Like us on Facebook and follow us on Twitter.

 

Paleontologist Dr. Bruce Archibald says Princeton is becoming famous for giving up rare fossils. This ant fossil is currently under study. It was found and donated by Ed Staples and Nienke Klaver about two years ago.

Just Posted

Quarterdeck restaurant, pub temporarily closed until summer

“We have decided to close the pub until April 30, 2019,” stated the pub’s announcement.

Port Hardy’s RCMP Staff Sgt. Wes Olsen: ‘It’s business as usual’ after cannabis legalization

Local RCMP will still be on the lookout for impaired driving despite cannabis legalization.

Jay Dixon finishes top three for School and District Leadership award

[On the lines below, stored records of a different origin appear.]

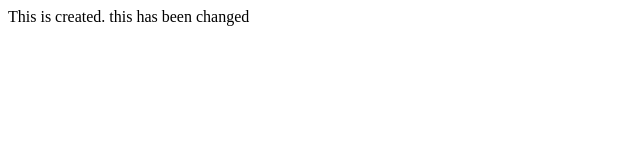
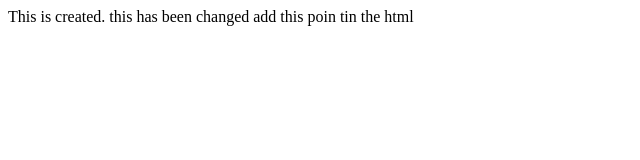
Before and after one commit to Abhinava-deepak/project1, a plain HTML site: page index.html in a window 1280 px wide. Shown: the whole page, without its empty margins (0-640 px from the left). Drawn offline with Linux system fonts and the light colour scheme.

Commit message:
Update index.html

```diff
--- a/index.html
+++ b/index.html
@@ -2,4 +2,6 @@
     This is created.
 
     this has been changed
+
+    add this poin tin the html
 </p>
```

“I believe it’s all of our responsibility for our schools to provide quality education,” said Dixon.

7 Mile Landfill operations tender closes October

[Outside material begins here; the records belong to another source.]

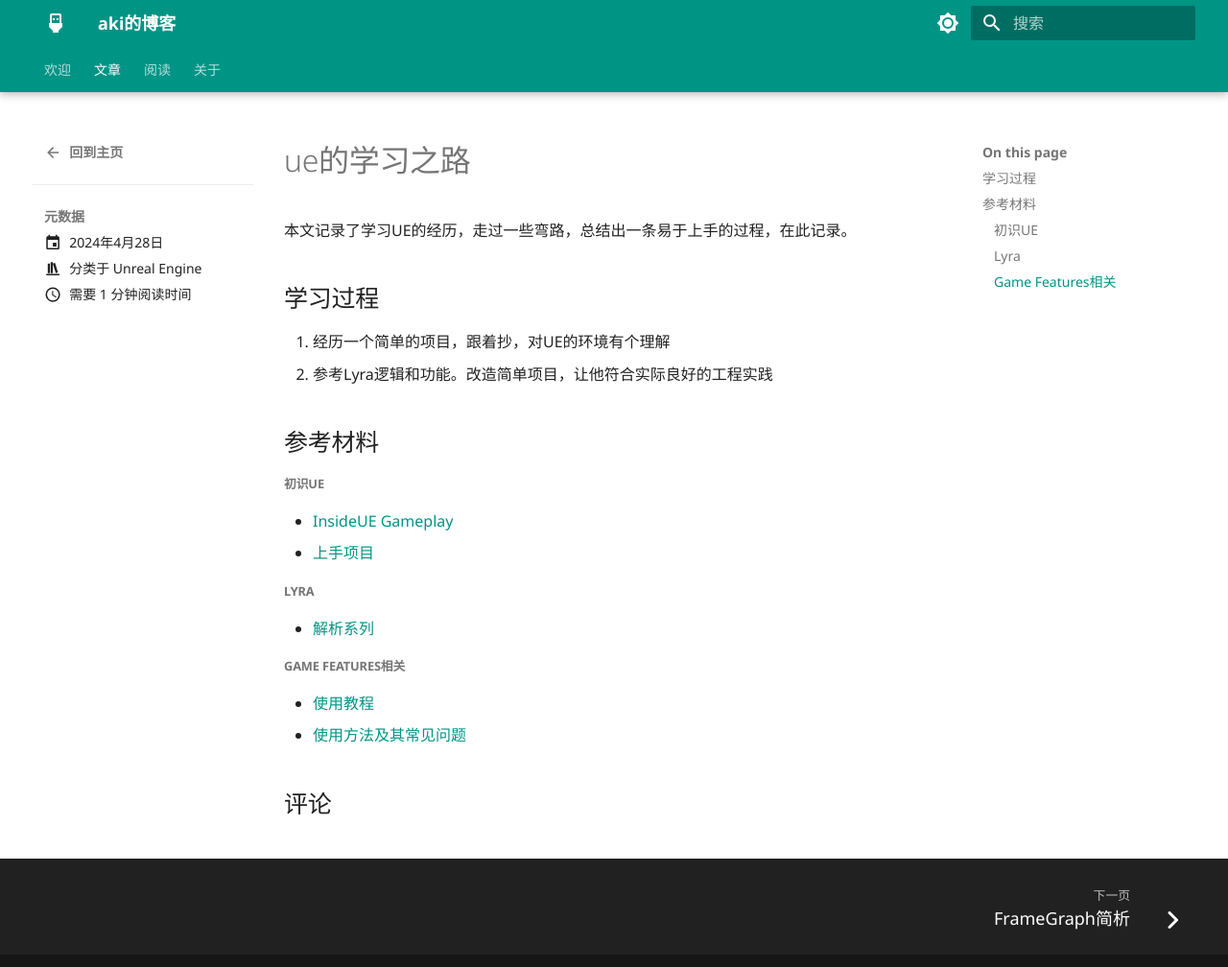
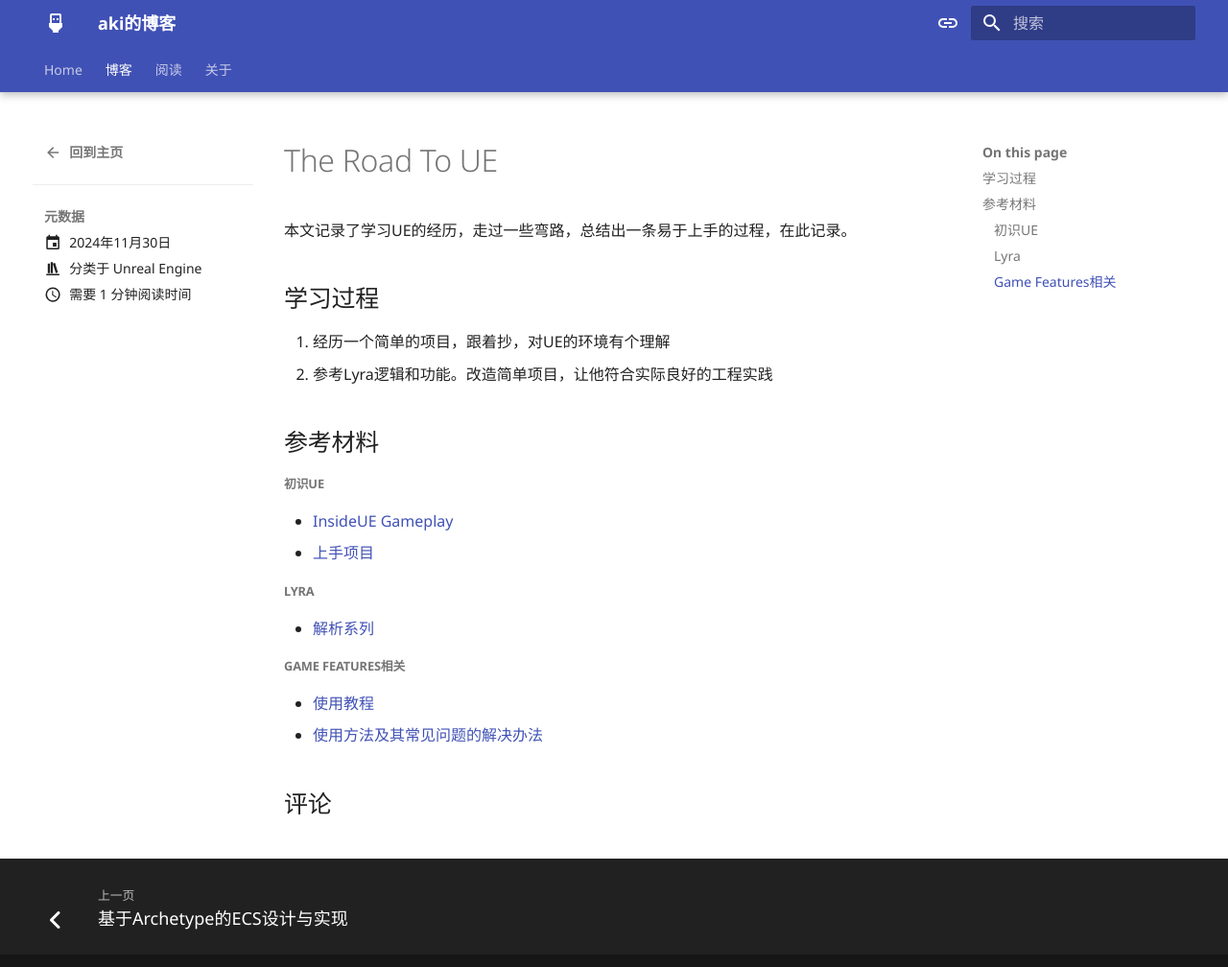
Before and after one commit to AkiyamaZw/neta_note, an MkDocs documentation site: the page built from docs/blog/posts/learn_ue.md, in a window 1280 px wide and 1019 px high. Shown: the top 1008 px of the window at 96% size. Built offline with MkDocs 1.6.1 and Material for MkDocs 9.7.7, drawn with Linux system fonts in a browser that asks for light colours; nearby versions of some CDN libraries; library files that are not in the unit come from our copies; comment, search, counter and statistics services are not loaded.

Commit message:
modify theme

```diff
--- a/docs/blog/posts/learn_ue.md
+++ b/docs/blog/posts/learn_ue.md
@@ -1,12 +1,12 @@
 ---
-date: 2024-04-28
+date: 2024-11-30
 comments: true
 categories:
     - Unreal Engine
 tags: note
 ---
 
-# ue的学习之路
+# The Road To UE
 本文记录了学习UE的经历，走过一些弯路，总结出一条易于上手的过程，在此记录。
 <!-- more -->
 
@@ -27,4 +27,4 @@
 
 ##### Game Features相关
 * [使用教程](https://unrealdirective.com/articles/modular-game-features-what-you-need-to-know)
-* [使用方法及其常见问题](https://www.bilibili.com/opus/666746385154965521)
+* [使用方法及其常见问题的解决办法](https://www.bilibili.com/opus/666746385154965521)
--- a/mkdocs.yml
+++ b/mkdocs.yml
@@ -22,15 +22,21 @@
   font:
     text: Noto Sans
   palette:
-    - scheme: default
-      primary: teal
-      accent: light green
+    - media: "(prefers-color-scheme)"
+      toggle:
+        icon: material/link
+        name: Switch to light mode
+    - media: "(prefers-color-scheme: light)"
+      scheme: default
+      primary: indigo
+      accent: indigo
       toggle:
         icon: material/brightness-7
         name: "light mode"
-    - scheme: slate
-      primary: indigo
-      accent: blue
+    - media: "(prefers-color-scheme: dark)"
+      scheme: slate
+      primary: black
+      accent: indigo
       toggle:
         icon: material/brightness-4
         name: "黑暗模式"
@@ -76,10 +82,9 @@
       emoji_generator: !!python/name:material.extensions.emoji.to_svg
   - md_in_html
 
-
 nav:
-  - 欢迎: 'index.md'
-  - 文章:
+  - Home: 'index.md'
+  - 博客:
     - blog/index.md
   - 阅读:
     - 'reading/booklist.md'
```
Also changed, not shown: docs/index.md (+1 -3 lines), docs/reading/readwriting.md (deleted, +0 -1 lines).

Taxes covering the landfill have not increased over the past 15 years and are not expected to soon.

VIDEO: This is what buying legal pot in B.C. looks like

Take a look inside B.C.’s first and only legal pot shop located in Kamloops

Voters talk on Port Hardy’s municipal election

Port Hardy residents talked on local issues and reasons to vote

Voters talk on Port Hardy’s municipal election

Port Hardy residents talked on local issues and reasons to vote

Bushido Shotokan Karate-do Academy continues student intake until November

“Our goal is to endure no matter what you’re faced with,” said DeToro about local karate classes.

B.C. passenger caught smoking weed in a car issued $230 fine

Saanich police did a field sobriety test on the driver and deemed it safe for him to drive

North Island local elections’ home stretch – let’s remember to vote, no matter what

“It’s just as much about picking a candidate than it is about exercising our right.”

Payette invites critics to ‘come and spend a few days’ with her

Governor General Julie Payette made her first official to B.C. back in March

More pot stores expected in B.C. in coming ‘weeks and months’: attorney general

Attorney General David Eby and Public Safety Minister Mike Farnworth visited the new BC Cannabis Store in the province’s Interior

Telus launches charitable foundation to help vulnerable youth

The Telus Friendly Future Foundation complements other social initiatives by the company, including Mobility for Good

Police say suspicious death of B.C. artist ruled a homicide

Patrick Zube Aylward’s body was found in a residence on a rural road outside of Seton Portage, west of Lillooet, B.C.

Most Read